• Work order
Check each line of the material below for "href" and copy those where it appears.

• Exercise data
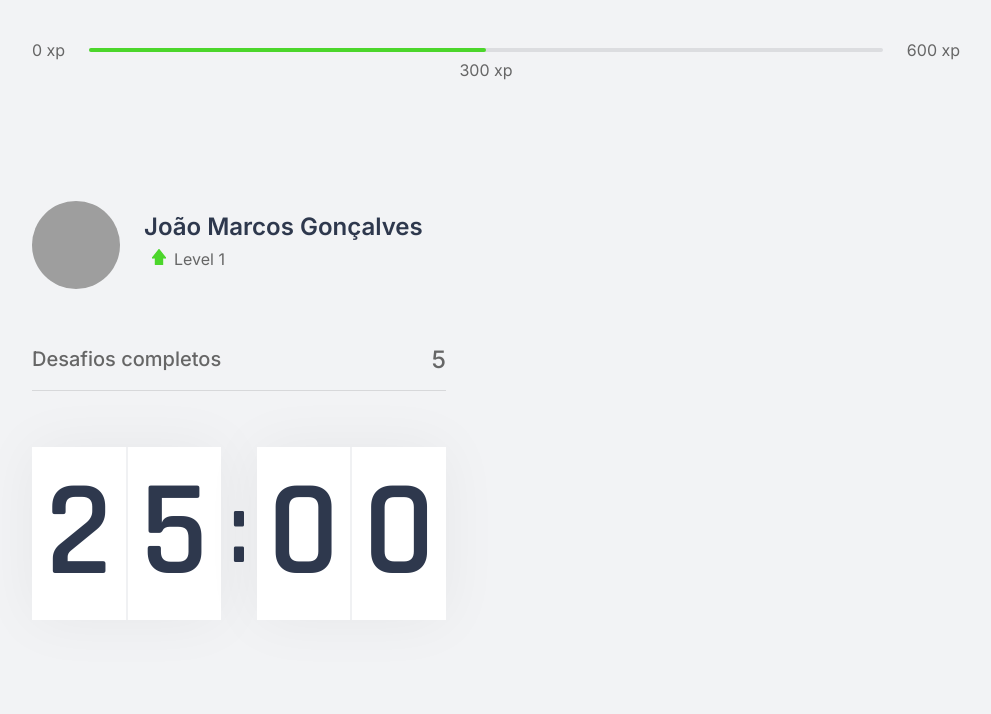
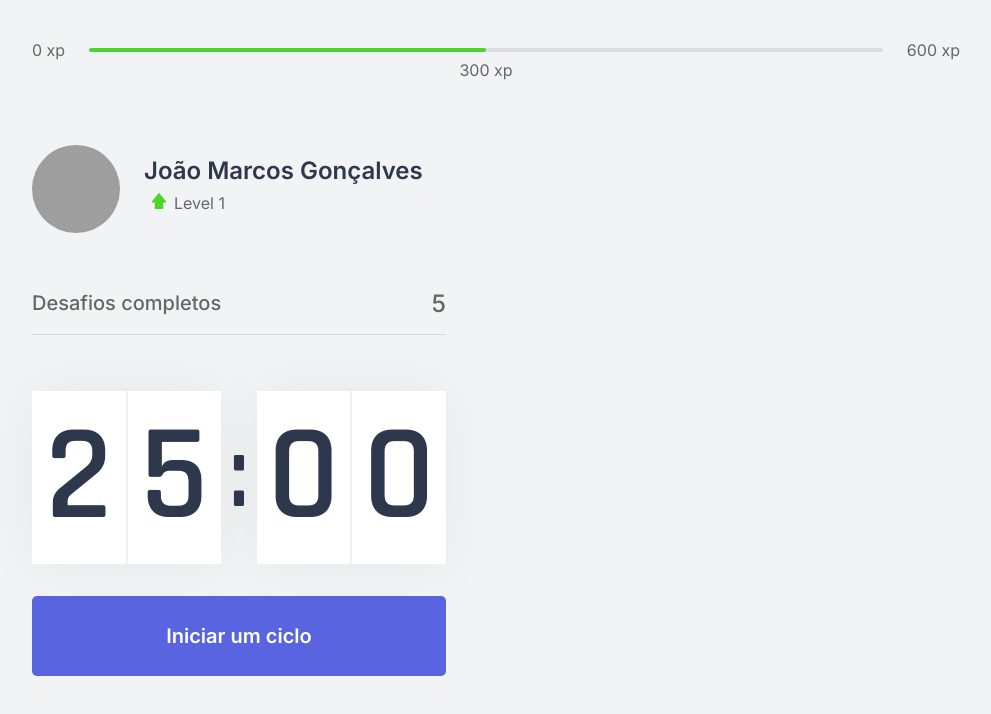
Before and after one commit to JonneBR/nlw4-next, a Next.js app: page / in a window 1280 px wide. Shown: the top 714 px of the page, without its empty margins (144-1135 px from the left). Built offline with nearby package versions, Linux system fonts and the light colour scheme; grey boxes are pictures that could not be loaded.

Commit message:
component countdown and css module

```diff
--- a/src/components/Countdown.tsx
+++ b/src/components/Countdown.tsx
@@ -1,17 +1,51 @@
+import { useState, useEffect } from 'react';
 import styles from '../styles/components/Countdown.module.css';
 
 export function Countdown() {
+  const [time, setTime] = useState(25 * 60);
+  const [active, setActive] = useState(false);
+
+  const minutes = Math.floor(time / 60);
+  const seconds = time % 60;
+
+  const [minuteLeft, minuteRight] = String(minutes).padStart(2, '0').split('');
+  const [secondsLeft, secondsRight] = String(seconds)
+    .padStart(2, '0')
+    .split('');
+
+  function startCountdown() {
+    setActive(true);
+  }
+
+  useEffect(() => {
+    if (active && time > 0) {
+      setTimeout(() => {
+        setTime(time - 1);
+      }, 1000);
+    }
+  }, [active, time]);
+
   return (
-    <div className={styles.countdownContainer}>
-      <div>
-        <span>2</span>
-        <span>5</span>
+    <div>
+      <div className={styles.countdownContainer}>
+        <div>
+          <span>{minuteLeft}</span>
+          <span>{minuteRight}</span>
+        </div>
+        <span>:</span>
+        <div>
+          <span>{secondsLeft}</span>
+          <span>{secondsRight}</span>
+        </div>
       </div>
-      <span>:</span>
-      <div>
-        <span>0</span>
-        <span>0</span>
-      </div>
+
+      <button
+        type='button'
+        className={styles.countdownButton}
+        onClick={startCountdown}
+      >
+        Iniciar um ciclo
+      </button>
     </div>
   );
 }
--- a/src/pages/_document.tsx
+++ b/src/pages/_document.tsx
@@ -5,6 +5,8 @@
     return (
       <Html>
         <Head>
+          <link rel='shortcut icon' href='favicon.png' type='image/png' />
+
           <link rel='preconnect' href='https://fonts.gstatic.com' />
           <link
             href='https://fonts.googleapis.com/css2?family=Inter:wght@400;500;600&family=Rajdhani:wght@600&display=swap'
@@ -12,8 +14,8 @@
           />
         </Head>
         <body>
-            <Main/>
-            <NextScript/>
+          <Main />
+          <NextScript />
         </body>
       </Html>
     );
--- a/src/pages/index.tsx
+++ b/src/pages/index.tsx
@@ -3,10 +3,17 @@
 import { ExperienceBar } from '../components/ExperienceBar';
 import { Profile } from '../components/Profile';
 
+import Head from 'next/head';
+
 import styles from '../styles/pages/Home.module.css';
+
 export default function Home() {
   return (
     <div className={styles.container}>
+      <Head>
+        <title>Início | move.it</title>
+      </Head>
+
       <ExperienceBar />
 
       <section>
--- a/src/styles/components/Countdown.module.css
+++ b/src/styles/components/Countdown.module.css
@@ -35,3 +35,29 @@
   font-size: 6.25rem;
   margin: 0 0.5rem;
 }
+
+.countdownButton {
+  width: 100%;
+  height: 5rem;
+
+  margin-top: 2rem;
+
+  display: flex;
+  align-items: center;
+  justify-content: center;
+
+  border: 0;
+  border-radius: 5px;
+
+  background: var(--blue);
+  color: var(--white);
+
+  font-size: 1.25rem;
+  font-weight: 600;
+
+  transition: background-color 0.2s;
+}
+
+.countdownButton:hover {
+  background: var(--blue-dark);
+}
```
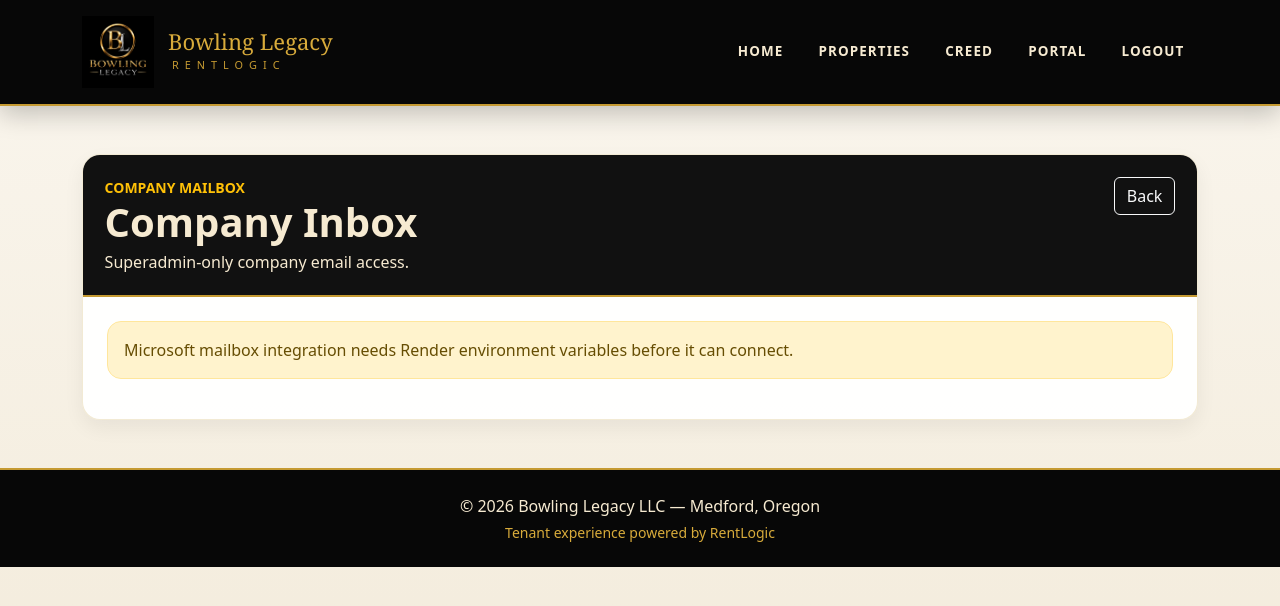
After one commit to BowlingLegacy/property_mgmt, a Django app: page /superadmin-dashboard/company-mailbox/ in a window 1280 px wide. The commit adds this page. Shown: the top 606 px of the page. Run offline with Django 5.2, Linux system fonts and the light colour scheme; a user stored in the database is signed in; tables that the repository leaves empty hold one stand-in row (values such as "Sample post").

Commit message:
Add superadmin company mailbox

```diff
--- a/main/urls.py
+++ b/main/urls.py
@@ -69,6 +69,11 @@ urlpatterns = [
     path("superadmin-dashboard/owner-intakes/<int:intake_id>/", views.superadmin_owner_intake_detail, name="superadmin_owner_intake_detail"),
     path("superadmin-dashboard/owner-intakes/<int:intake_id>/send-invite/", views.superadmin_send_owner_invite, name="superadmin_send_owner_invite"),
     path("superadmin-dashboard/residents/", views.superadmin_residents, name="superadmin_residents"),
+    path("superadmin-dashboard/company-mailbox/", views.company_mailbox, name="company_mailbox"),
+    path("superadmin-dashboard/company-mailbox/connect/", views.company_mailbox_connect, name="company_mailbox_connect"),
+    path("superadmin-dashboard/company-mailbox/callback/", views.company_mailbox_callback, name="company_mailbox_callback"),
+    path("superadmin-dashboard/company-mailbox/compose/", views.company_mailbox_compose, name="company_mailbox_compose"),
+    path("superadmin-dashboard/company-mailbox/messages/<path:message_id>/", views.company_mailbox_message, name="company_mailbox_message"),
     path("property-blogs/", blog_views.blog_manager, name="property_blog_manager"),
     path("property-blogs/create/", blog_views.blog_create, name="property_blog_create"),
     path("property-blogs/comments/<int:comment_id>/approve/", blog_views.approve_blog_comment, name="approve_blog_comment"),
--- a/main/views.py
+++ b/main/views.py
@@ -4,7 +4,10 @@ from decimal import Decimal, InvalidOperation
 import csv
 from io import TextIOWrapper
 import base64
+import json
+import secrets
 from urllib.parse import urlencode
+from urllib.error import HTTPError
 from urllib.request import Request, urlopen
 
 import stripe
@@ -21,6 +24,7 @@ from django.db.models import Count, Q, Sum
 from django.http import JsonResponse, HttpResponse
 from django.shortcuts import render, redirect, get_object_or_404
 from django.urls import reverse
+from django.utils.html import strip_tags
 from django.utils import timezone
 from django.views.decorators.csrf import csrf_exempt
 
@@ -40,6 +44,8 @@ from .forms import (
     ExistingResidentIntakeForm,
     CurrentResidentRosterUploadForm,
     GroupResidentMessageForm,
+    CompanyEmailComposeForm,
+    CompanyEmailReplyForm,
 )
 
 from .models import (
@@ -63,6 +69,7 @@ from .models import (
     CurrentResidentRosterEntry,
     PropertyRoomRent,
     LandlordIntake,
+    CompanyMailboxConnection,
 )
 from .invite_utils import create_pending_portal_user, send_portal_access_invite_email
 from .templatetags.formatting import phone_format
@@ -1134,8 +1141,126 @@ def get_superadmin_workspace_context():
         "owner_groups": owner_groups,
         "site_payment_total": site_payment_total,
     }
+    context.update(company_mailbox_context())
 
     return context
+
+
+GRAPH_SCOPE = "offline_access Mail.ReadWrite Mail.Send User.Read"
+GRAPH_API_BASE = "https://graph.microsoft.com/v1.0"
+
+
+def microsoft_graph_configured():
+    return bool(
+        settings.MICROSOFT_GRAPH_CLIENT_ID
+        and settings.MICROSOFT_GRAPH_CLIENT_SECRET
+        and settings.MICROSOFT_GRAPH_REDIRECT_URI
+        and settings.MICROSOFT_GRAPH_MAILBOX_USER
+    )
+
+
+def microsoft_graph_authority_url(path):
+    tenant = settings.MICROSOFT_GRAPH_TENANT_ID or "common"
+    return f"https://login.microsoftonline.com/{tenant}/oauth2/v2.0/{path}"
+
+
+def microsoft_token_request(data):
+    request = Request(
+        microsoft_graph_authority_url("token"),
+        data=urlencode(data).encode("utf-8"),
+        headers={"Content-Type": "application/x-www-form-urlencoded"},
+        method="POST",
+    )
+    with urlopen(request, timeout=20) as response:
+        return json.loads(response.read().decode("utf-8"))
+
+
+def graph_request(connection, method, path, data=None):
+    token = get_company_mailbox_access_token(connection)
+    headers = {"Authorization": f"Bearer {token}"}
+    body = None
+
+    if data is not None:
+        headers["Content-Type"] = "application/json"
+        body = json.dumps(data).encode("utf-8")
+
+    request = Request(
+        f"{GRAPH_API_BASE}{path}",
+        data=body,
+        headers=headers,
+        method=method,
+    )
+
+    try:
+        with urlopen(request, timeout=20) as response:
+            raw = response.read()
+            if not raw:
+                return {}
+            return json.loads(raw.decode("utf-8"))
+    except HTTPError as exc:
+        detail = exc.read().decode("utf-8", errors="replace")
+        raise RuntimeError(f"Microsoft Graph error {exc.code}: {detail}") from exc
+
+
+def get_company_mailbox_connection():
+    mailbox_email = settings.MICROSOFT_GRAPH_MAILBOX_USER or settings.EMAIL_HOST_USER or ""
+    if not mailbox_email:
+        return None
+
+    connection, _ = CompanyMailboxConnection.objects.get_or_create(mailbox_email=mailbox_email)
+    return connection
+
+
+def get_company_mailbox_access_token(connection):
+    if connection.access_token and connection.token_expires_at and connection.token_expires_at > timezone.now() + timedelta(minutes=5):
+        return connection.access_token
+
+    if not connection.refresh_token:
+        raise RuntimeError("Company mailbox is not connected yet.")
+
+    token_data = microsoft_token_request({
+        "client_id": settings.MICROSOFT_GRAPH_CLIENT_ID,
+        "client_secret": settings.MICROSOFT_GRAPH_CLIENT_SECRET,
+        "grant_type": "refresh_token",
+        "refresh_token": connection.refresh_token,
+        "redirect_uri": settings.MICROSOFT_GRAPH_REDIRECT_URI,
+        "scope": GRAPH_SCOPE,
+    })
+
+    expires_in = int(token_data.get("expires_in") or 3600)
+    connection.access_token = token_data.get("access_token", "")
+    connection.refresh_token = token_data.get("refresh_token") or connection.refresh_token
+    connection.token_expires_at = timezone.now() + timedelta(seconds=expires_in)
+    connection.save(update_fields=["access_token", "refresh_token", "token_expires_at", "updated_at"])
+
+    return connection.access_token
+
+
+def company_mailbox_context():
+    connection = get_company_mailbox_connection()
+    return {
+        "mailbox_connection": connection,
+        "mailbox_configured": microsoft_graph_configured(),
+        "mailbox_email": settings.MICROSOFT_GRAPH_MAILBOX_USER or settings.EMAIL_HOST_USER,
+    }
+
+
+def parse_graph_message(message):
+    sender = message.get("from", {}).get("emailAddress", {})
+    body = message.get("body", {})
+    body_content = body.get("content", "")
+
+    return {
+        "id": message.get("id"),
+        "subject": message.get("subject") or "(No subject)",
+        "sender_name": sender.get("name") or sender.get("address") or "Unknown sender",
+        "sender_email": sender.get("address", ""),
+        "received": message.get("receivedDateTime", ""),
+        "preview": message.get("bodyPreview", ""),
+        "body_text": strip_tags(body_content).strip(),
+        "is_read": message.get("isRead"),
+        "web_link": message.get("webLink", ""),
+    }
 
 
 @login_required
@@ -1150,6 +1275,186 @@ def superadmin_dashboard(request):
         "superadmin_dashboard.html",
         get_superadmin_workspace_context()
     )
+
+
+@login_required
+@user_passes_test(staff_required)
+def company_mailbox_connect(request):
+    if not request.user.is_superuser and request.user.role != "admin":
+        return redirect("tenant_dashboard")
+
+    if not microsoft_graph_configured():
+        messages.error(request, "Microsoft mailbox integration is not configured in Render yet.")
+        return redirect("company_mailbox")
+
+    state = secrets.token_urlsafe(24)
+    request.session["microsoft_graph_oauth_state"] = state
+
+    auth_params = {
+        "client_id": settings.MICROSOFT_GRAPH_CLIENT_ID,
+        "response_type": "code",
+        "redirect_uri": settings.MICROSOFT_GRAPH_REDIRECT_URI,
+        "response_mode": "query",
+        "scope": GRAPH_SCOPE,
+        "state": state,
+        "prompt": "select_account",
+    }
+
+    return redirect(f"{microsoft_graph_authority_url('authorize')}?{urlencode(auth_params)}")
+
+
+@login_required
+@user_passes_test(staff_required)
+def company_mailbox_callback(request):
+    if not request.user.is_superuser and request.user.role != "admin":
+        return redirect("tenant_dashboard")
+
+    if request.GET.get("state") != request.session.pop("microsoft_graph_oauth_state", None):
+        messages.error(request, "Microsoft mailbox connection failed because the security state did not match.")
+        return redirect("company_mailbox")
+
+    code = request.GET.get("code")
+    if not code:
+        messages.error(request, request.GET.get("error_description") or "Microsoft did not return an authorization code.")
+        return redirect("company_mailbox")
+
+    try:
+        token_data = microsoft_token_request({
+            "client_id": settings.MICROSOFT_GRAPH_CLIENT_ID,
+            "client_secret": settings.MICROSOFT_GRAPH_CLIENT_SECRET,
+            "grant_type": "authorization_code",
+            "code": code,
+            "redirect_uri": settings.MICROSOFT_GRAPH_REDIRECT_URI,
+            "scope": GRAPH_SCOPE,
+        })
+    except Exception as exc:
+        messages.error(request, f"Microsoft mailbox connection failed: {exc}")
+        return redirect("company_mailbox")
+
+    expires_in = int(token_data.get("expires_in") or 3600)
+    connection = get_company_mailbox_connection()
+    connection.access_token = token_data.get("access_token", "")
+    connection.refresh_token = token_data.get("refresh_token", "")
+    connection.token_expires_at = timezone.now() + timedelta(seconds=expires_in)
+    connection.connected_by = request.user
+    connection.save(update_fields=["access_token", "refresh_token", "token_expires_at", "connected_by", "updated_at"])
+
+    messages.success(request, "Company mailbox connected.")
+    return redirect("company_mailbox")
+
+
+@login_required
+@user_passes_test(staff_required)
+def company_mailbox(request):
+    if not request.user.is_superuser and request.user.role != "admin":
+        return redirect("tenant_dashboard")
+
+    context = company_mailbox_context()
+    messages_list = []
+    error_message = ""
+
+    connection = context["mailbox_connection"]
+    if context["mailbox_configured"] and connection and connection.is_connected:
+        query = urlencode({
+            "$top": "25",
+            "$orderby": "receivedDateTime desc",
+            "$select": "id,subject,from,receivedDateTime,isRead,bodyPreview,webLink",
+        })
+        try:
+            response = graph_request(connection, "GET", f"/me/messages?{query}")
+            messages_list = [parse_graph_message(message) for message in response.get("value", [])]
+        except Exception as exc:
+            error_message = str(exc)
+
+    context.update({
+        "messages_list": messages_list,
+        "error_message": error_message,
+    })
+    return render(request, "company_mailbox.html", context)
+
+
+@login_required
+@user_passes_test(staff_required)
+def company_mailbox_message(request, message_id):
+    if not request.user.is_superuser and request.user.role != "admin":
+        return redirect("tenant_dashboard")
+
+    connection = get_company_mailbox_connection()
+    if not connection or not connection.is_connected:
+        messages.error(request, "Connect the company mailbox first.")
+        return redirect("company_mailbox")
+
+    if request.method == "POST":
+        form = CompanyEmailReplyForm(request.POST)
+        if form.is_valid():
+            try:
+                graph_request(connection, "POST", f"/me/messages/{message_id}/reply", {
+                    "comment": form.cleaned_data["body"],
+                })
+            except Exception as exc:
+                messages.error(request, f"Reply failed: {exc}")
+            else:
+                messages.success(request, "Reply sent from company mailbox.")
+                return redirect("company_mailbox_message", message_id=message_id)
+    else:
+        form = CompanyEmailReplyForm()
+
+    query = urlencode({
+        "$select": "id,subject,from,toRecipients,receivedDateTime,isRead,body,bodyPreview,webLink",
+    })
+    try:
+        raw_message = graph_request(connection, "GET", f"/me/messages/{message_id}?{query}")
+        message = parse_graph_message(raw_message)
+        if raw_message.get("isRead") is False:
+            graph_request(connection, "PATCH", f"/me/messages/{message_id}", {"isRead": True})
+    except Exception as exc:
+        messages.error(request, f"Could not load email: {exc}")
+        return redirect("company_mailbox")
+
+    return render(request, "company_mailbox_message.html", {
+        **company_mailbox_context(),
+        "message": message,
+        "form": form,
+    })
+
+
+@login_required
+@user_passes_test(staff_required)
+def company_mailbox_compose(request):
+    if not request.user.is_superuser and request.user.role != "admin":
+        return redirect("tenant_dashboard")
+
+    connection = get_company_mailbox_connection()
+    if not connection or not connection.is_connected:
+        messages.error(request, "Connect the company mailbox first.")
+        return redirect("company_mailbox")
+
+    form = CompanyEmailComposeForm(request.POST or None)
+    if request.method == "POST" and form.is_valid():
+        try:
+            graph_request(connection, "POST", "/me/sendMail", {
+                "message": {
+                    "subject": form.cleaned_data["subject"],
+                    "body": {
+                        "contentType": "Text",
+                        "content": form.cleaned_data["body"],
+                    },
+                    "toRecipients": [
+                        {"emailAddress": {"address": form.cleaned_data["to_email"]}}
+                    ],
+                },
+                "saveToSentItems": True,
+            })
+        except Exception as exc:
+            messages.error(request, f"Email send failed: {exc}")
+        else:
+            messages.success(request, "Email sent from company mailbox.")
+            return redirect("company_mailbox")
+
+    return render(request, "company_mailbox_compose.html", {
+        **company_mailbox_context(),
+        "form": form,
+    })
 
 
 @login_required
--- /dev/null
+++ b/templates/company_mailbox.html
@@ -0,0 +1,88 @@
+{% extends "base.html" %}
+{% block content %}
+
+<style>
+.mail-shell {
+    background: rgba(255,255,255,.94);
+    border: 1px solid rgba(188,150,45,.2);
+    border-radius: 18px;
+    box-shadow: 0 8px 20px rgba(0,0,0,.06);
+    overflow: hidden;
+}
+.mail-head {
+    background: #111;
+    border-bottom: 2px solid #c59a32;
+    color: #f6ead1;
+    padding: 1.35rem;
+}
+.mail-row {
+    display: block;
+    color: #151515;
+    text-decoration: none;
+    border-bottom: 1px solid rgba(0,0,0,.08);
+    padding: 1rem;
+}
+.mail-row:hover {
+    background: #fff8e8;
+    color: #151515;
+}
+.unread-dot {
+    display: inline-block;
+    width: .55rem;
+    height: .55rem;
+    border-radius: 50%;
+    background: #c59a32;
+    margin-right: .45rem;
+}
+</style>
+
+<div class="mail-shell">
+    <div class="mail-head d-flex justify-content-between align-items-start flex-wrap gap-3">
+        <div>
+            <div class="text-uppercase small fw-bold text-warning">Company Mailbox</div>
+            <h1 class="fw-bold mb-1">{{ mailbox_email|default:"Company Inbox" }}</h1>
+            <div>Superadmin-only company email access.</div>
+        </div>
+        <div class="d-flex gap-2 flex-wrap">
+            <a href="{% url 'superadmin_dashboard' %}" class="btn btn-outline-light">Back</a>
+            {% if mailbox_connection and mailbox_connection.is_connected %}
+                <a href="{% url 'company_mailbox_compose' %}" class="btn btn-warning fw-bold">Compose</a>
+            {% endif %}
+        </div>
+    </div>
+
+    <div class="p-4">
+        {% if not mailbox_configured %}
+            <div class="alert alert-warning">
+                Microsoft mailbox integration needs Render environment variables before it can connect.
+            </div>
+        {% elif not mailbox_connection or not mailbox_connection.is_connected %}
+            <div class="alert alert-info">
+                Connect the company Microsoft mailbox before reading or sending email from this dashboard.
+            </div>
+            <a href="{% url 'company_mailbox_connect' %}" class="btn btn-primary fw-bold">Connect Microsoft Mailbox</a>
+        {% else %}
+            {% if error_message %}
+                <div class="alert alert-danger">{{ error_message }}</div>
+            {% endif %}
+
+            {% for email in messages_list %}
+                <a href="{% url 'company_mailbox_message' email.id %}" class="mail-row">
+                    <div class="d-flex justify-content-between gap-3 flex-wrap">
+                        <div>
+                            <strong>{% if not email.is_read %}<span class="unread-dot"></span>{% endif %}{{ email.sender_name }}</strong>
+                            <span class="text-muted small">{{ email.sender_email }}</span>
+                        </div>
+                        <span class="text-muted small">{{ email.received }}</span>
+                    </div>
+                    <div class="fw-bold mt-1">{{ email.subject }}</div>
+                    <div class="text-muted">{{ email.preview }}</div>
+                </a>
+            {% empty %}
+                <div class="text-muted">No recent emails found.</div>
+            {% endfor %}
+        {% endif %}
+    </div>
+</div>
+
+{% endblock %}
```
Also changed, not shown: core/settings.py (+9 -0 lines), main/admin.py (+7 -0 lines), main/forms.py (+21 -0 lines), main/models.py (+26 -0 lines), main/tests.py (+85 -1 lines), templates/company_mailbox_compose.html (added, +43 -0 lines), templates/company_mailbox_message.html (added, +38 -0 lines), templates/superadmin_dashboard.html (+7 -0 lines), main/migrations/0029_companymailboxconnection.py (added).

• Written response
+          <link rel='shortcut icon' href='favicon.png' type='image/png' />
           <link rel='preconnect' href='https://fonts.gstatic.com' />
             href='https://fonts.googleapis.com/css2?family=Inter:wght@400;500;600&family=Rajdhani:wght@600&display=swap'
+            <a href="{% url 'superadmin_dashboard' %}" class="btn btn-outline-light">Back</a>
+                <a href="{% url 'company_mailbox_compose' %}" class="btn btn-warning fw-bold">Compose</a>
+            <a href="{% url 'company_mailbox_connect' %}" class="btn btn-primary fw-bold">Connect Microsoft Mailbox</a>
+                <a href="{% url 'company_mailbox_message' email.id %}" class="mail-row">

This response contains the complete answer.